WORK TO COMPLETE — No pictures should appear in the copy; otherwise retype the entries exactly.

SOURCE DATA —
========

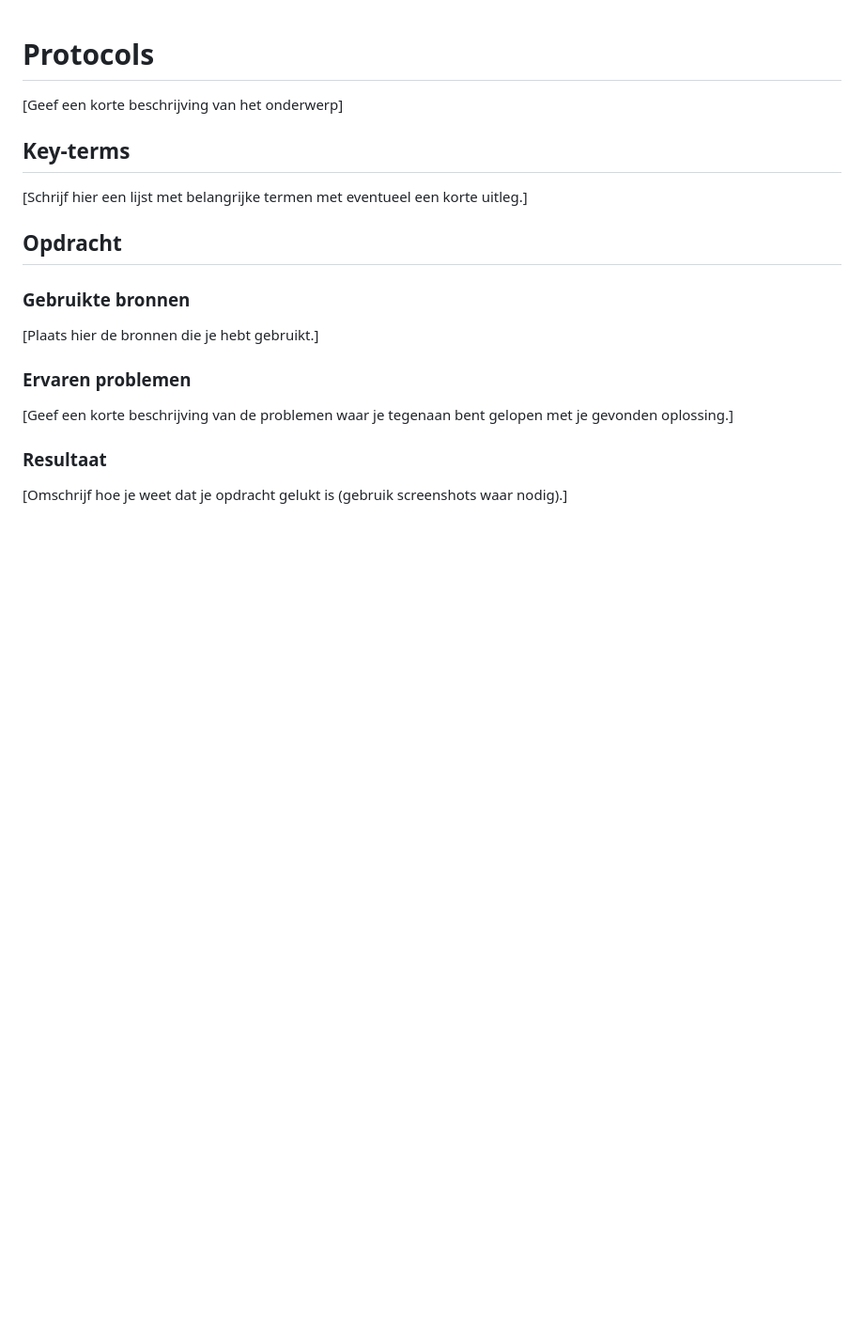
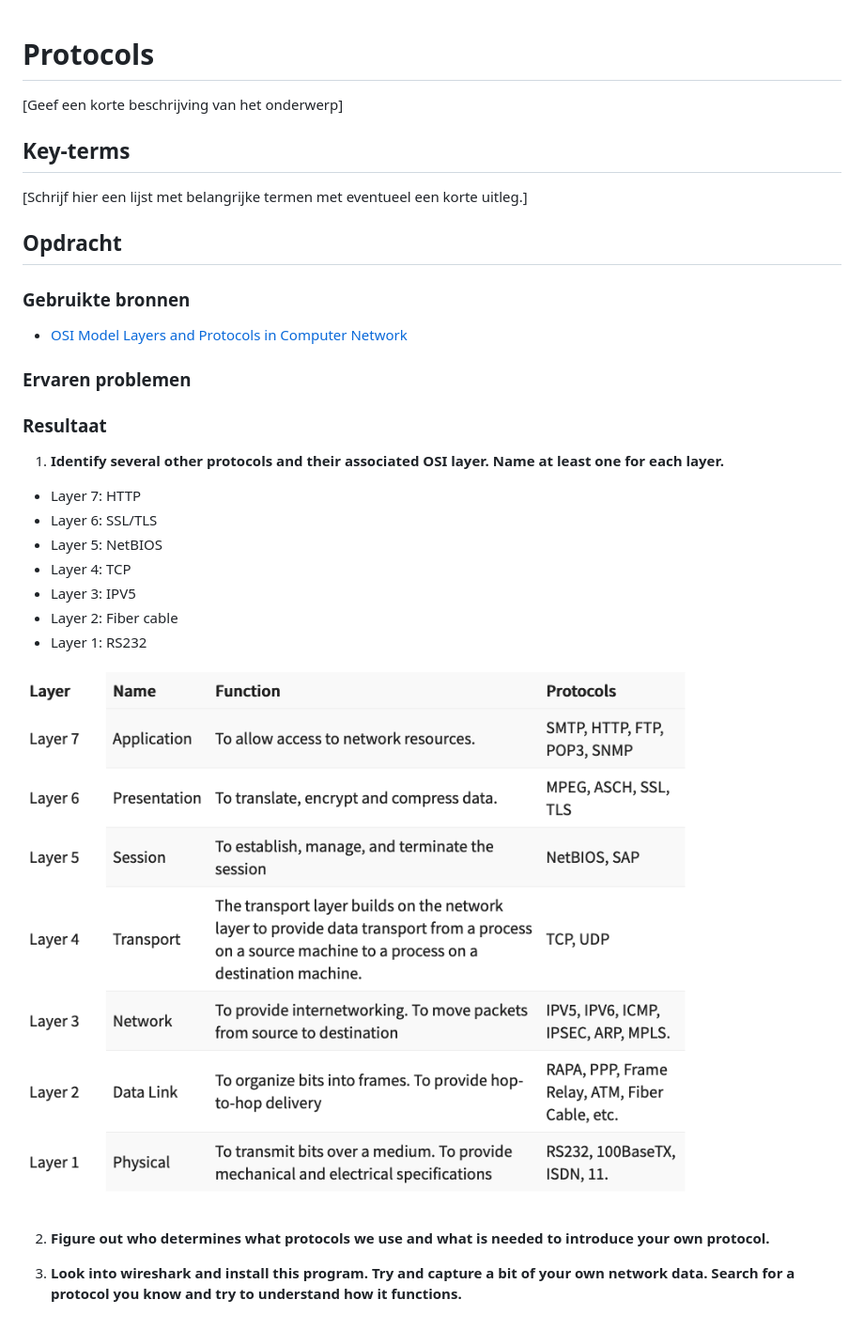
Before and after one commit to techgrounds/techgrounds-JarBanf, a Markdown page: 02_Networking/03_protocols_doc.md, the part around the change. Shown: that part at 94% size. GitHub-like rendering; pictures changed too: 02_Networking/images/03_protocols1-1.png (added); blank space fills up the shorter version.

```diff
--- a/02_Networking/03_protocols_doc.md
+++ b/02_Networking/03_protocols_doc.md
@@ -6,10 +6,23 @@
 
 ## Opdracht
 ### Gebruikte bronnen
-[Plaats hier de bronnen die je hebt gebruikt.]
+- [OSI Model Layers and Protocols in Computer Network](https://www.guru99.com/layers-of-osi-model.html)
 
 ### Ervaren problemen
-[Geef een korte beschrijving van de problemen waar je tegenaan bent gelopen met je gevonden oplossing.]
 
 ### Resultaat
-[Omschrijf hoe je weet dat je opdracht gelukt is (gebruik screenshots waar nodig).]
+1. **Identify several other protocols and their associated OSI layer. Name at least one for each layer.**
+- Layer 7: HTTP
+- Layer 6: SSL/TLS
+- Layer 5: NetBIOS
+- Layer 4: TCP
+- Layer 3: IPV5
+- Layer 2: Fiber cable
+- Layer 1: RS232
+
+![DHCP configuratie](/02_Networking/images/03_protocols1-1.png)<br><br>
+
+2. **Figure out who determines what protocols we use and what is needed to introduce your own protocol.**
+
+
+3. **Look into wireshark and install this program. Try and capture a bit of your own network data. Search for a protocol you know and try to understand how it functions.**
```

========

EXERCISE RESPONSE —
Before and after one commit to techgrounds/techgrounds-JarBanf, a Markdown page: 02_Networking/03_protocols_doc.md, the part around the change. Shown: that part at 94% size. GitHub-like rendering; pictures changed too: 02_Networking/images/03_protocols1-1.png (added); blank space fills up the shorter version.

```diff
--- a/02_Networking/03_protocols_doc.md
+++ b/02_Networking/03_protocols_doc.md
@@ -6,10 +6,23 @@
 
 ## Opdracht
 ### Gebruikte bronnen
-[Plaats hier de bronnen die je hebt gebruikt.]
+- [OSI Model Layers and Protocols in Computer Network](https://www.guru99.com/layers-of-osi-model.html)
 
 ### Ervaren problemen
-[Geef een korte beschrijving van de problemen waar je tegenaan bent gelopen met je gevonden oplossing.]
 
 ### Resultaat
-[Omschrijf hoe je weet dat je opdracht gelukt is (gebruik screenshots waar nodig).]
+1. **Identify several other protocols and their associated OSI layer. Name at least one for each layer.**
+- Layer 7: HTTP
+- Layer 6: SSL/TLS
+- Layer 5: NetBIOS
+- Layer 4: TCP
+- Layer 3: IPV5
+- Layer 2: Fiber cable
+- Layer 1: RS232
+
+![DHCP configuratie](/02_Networking/images/03_protocols1-1.png)<br><br>
+
+2. **Figure out who determines what protocols we use and what is needed to introduce your own protocol.**
+
+
+3. **Look into wireshark and install this program. Try and capture a bit of your own network data. Search for a protocol you know and try to understand how it functions.**
```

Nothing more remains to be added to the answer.